Underneath an endless sky, I have no concept of time. I gather kale and purple lettuce and baby spinach and the first onions from my garden. Perfect onions, like the ones momma grew on our farm when I was a kid.
Such a bountiful first harvest surprises me, especially the onions—fat, white bulbs topped with hearty greens and a tangle of roots filled with soil. Soil I worked with my hands. The same hands that string words together day after day. All day. Except when they are busy in the garden.
Even my husband is impressed. That onion came from our garden?
Everything came from our garden. Well, except the tomatoes. No tomatoes yet.
He stares, amazed.
And then while eating freshly harvested salad, I tell him about the email I received only an hour before. It was a good rejection letter, if there can be such a thing. She said I had a “light, delightful style” and her “decision was troublesome”… like maybe she almost said yes to publishing my book…
I ramble. Frustrated. Disheartened.
My husband listens. Condoles. She doesn’t realize what she’s missing…
I laugh yet don’t feel like laughing. I know I can sell my book. I told her that.
I can’t believe this came from our garden, he says.
Well, I may never publish my book, but I can grow a perfect onion. And that’s worth something.
You should tell her that too.

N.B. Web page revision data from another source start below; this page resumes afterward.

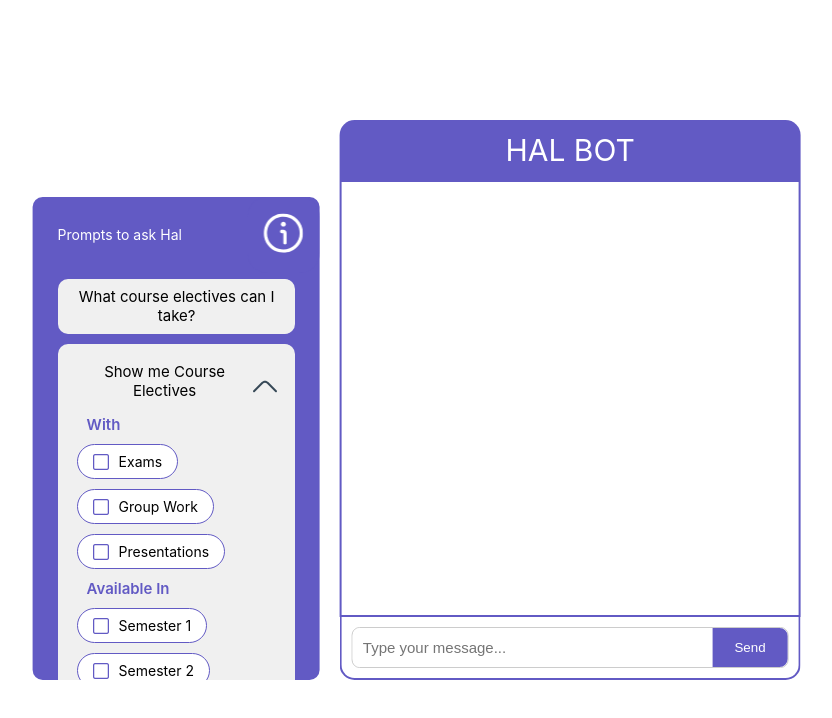
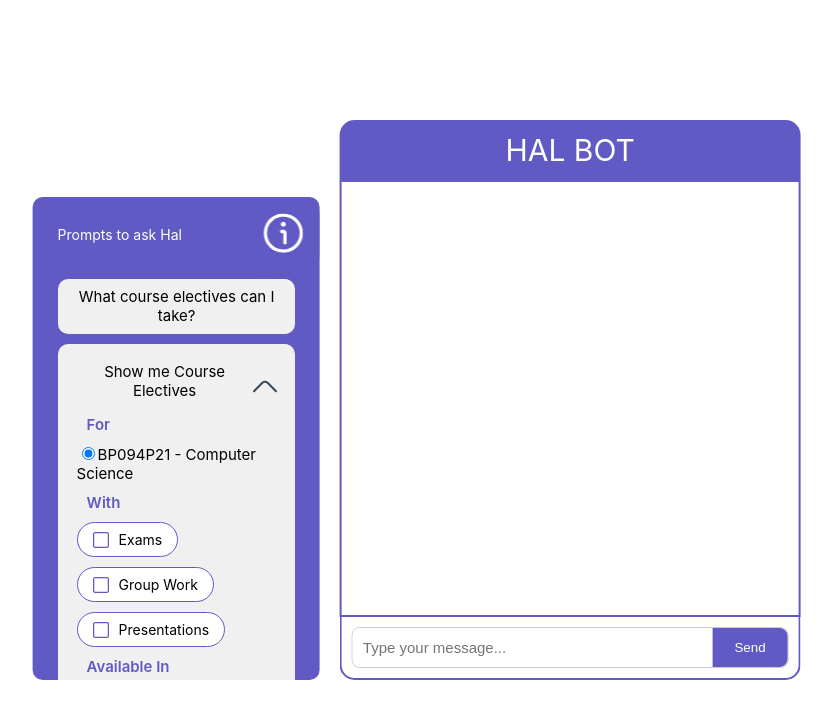
Before and after one commit to SumethD/halbot, a React (Create React App) app in the folder frontend/: page / in a window 1280 px wide. Both pictures are taken after a click on the element 340 px from the left and 234 px from the top of the page. Shown: the top 718 px of the page, without its empty margins (57-889 px from the left). Built offline with nearby package versions, Linux system fonts and the light colour scheme.

Commit message:
added course code in filter

```diff
--- a/frontend/src/components/CourseFilter.jsx
+++ b/frontend/src/components/CourseFilter.jsx
@@ -1,4 +1,4 @@
-import React, { useState } from 'react';
+import React, { useState, useEffect } from 'react';
 import './CourseFilter.css';
 import tick from '../images/tick.png';
 import cross from '../images/cross.png';
@@ -6,12 +6,26 @@ import empty from '../images/empty.png';
 import sectionIcon from '../images/fi-rr-angle-down.svg';
 import sendIcon from '../images/fi-rs-paper-plane.svg';
 
-function CourseFilter({handleFilterQuery}) {
+function CourseFilter({ handleFilterQuery }) {
+  const courseCodes = ['BP094P21 - Computer Science'];
+  const [selectedCourseCode, setSelectedCourseCode] = useState(courseCodes[0]); // Initialize the selected course code to the first one
+  const [sendButtonDisabled, setSendButtonDisabled] = useState(true); // State to control the disabled state of the "Send" button
+
+  useEffect(() => {
+    // This effect will run whenever `selectedCourseCode` changes
+    console.log("Selected course code changed:", selectedCourseCode);
+    // Update the disabled state of the "Send" button based on whether a course code is selected
+    setSendButtonDisabled(selectedCourseCode === null);
+  }, [selectedCourseCode]);
+
+  const handleCourseCodeSelection = (code) => {
+    setSelectedCourseCode(code);
+  };
+
   const [assignmentsState, setAssignmentsState] = useState([
     { name: 'Exams', state: 0 }, // 0: unchecked, 1: checked, 2: intermediate
     { name: 'Group Work', state: 0 },
     { name: 'Presentations', state: 0 }
-
   ]);
 
   const toggleAssignmentState = (index) => {
@@ -40,14 +54,12 @@ function CourseFilter({handleFilterQuery}) {
       }
       if (a.state === 2) {
         queries_list.push("What course electives don't have any " + a.name + "?");
-
       }
     }
 
     console.log(" q list: ", queries_list)
     handleFilterQuery(queries_list);
   };
-
 
   return (
     <div className='filter-main-div'>
@@ -59,11 +71,27 @@ function CourseFilter({handleFilterQuery}) {
       </div>
       {filterOpen && (
         <div>
+          <div className='section-subheading'>For</div>
+          <div className='checkboxes-main-div'>
+            {courseCodes.map((code, index) => (
+              <div key={index} onClick={() => handleCourseCodeSelection(code)}>
+                <input
+                  type='radio'
+                  id={code}
+                  name='courseCode'
+                  value={code}
+                  checked={selectedCourseCode === code} // Set checked attribute based on selected course code
+                  onChange={() => handleCourseCodeSelection(code)}
+                />
+                <label htmlFor={code}>{code}</label>
+              </div>
+            ))}
+          </div>
+
           <div className='section-subheading'>With</div>
           <div className='checkboxes-main-div'>
-
             {assignmentsState.map((assignment, index) => (
-                <div  key={index} onClick={() => toggleAssignmentState(index)}>
+              <div key={index} onClick={() => toggleAssignmentState(index)}>
                 <div className='checkbox-field-div'>
                   {assignment.state === 0 ? <img src={empty} className='checkbox-img' alt="unchecked" /> : (assignment.state === 1 ? <img src={tick} className='checkbox-img' alt="Checked" /> : <img src={cross} className='checkbox-img' alt="crossed" />)}
                   <div className='idk'>{assignment.name}</div>
@@ -73,23 +101,26 @@ function CourseFilter({handleFilterQuery}) {
           </div>
           <div className='section-subheading'>Available In</div>
           <div className='checkboxes-main-div'>
-            <div  onClick={() => setSemester1Checked(!semester1Checked)}>
+            <div onClick={() => setSemester1Checked(!semester1Checked)}>
               <div className='checkbox-field-div'>
                 {semester1Checked ? <img src={tick} className='checkbox-img' alt="Checked" /> : <img src={empty} className='checkbox-img' alt="unchecked" />}
                 <div className='idk'>Semester 1</div>
               </div>
             </div>
-            <div  onClick={() => setSemester2Checked(!semester2Checked)}>
+            <div onClick={() => setSemester2Checked(!semester2Checked)}>
               <div className='checkbox-field-div'>
                 {semester2Checked ? <img src={tick} className='checkbox-img' alt="Checked" /> : <img src={empty} className='checkbox-img' alt="unchecked" />}
                 <div className='idk'>Semester 2</div>
               </div>
             </div>
           </div>
-
-
           {/* Send Button */}
-        <div className='flexy-end'><img onClick={handleSendFilter} className='send-filter-btn' src={sendIcon}/></div>
+          <div className='flexy-end'>
+            <button onClick={handleSendFilter} disabled={sendButtonDisabled} title={sendButtonDisabled ? "Please choose a course code" : ""}>
+              Send
+              {/* <img className='send-filter-btn' src={sendIcon}/> */}
+            </button>
+          </div>
         </div>
       )}
     </div>
```
Lines whose indentation alone changed are shown as unchanged.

Grace Grits and Gardening
“Life is an onion – you peel it year by year and sometimes cry.”
― Carl Sandburg